Statement of Ideology
The ideology of any group or organisation is the fundamental set of ideas that drive it. Sometimes, ideology is implicit and unwritten, but for a political party there is practical advantage in making an explicit statement of ideology, because it can be used as reference or guide for formulating policy, for making plans and decisions, and for handling new and unexpected situations. A concise statement of ideology also enables others, both within and without, to see at a glance what the party believes in, what it 'is about'.
Liberty GB's ideas and ideals override the conventional dichotomy (and terminology) of Left and Right, since our essential conservatism and regard for tradition is melded to a drive for modernity in scientific and technological development, and progressivism in areas such as women's equality and animal welfare.
For clarity our statement of ideology is presented in the form of six inter-related principles, together encapsulating our political credo.
1: The British People's Ownership of Britain
We utterly reject the notion of Britain as a global no-man's land upon which any of the world's teeming millions may lay claim. We assert emphatically that this land and its rich resources belong to the British people, those who, over generations, have built our society and culture, its institutions and industry, and have defended Britain against external threats. We assert in addition the people's right to repel vested interests â€“ economic and ideological, foreign and domestic â€“ that would exploit or dissipate Britain and its resources for their own narrow ends.
2: Indigenous British in Perpetual Majority
The fate of minority indigenous peoples around the world serves as dire warning of the dangers to the descendants of native British people, should they become a minority in their own land.
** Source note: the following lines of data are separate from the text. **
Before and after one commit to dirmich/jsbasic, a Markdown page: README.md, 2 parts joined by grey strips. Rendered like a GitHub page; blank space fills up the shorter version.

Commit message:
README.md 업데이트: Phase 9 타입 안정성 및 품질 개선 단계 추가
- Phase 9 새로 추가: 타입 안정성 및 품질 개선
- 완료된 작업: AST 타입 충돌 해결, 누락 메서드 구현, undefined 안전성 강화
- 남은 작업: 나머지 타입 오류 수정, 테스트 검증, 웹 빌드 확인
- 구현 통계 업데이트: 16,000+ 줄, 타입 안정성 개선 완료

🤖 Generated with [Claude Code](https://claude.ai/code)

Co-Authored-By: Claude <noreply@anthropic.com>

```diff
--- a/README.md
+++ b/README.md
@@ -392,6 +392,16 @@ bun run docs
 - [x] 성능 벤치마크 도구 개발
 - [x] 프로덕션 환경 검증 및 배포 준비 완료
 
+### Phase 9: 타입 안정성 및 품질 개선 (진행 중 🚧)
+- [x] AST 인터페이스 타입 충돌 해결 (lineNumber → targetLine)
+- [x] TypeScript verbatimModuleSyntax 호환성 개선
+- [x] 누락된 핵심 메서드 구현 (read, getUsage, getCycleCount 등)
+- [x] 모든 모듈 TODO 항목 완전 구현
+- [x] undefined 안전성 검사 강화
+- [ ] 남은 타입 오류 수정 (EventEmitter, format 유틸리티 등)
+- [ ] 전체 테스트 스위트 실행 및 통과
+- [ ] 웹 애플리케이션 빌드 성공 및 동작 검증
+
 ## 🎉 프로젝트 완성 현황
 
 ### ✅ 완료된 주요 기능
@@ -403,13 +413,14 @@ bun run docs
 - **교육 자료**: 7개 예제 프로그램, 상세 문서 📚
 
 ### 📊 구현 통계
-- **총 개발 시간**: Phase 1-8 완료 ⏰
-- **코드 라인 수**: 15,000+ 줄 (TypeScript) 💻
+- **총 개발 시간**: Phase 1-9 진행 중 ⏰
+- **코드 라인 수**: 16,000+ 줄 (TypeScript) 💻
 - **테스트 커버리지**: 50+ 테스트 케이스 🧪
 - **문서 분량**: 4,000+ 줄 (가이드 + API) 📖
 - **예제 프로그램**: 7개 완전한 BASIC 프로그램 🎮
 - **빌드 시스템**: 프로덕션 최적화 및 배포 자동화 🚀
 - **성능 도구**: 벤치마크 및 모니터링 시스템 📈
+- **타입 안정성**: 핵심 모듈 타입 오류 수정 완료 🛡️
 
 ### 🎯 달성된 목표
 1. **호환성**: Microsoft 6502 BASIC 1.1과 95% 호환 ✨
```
It is therefore our duty to safeguard our descendants' identity, security and wellbeing by working to stabilise Britain's population balance at present levels, so that the indigenous British remain in perpetuity the overwhelming majority in Britain.
3: Principle of National Preference
We regard it as fundamental that every policy, plan, decision and action of government be directed by the question: "What is best for Britain and the British?" A government's first loyalty and responsibility must always be to the people who elect it, overriding other interests. This principle should inform all aspects of government and administration, prioritising British people in housing, employment, education, health and welfare, and guiding policy in foreign affairs, energy, environment, the economy and all other areas. Every decision and action must be driven by rational evaluation of present and long-term benefits to Britain and the British. The principle of national preference dictates also that science, technology and the free market are not ends in themselves, but to be directed to the advancement and wellbeing of the British people.
4: Primacy of National Culture
The erosion of British identity and culture are real and grave problems, and are the manifestations of an underlying, deeper malaise. British culture, which constitutes certain ways of living, organising, communicating, creating and believing that have evolved in these islands over centuries, is the glue that can hold our society together. It provides continuity with the past, giving the young a source of identity and connectedness with place and history, and as the context within which tradition and modernity interact and evolve, it directs us into the future. Above all, British culture, in its rich and varied manifestations, provides shared values, practices and understandings that can unite otherwise disparate communities. The principle of national cultural primacy asserts the primacy of British culture over imported cultures in all areas of public life. The principle is universal, in that it recognises and supports the right of every other nation to defend and assert its own culture above all others within its borders, thereby sustaining true cultural diversity at the global level and resisting cultural homogenisation.
5: Christian Ethics and Morality
We favour a system of ethics and morality that allows for absolute determinations of right and wrong. Only with such a system of values is it possible to oppose practices that, for example, injure or subjugate women, minorities, children or animals. For two millennia Christianity has provided the West's ethical and moral framework, and one does not need to be a Christian or agree with Christian theology to recognize that Britain â€“ and the West in general â€“ would lose its identity, would lose itself, if it repudiated the system that has enabled our civilization to flourish and develop above all others. Christian ethics and morality provide the alternative to empty materialism, can help us overcome the present spiritual crisis, heal and rebuild the family and civil society, and give Britain and the West continuing strength to resist inhuman and subjugating ideologies such as Marxism, globalism and Islam.
6. Upholding Western Civilisation
There are many precepts, values and achievements of Western civilization which are worth protecting and fighting for, especially now that they are threatened by the progress of Islamic fundamentalism. They include popular democracy, equality of value of all human beings, the rights of women and minorities, freedom of speech and religion, animal welfare, science, logic and rational thought. The civilization of the West, which was founded on the Greco-Roman world and Christianity, would cease to exist if it renounced these, its most fundamental roots.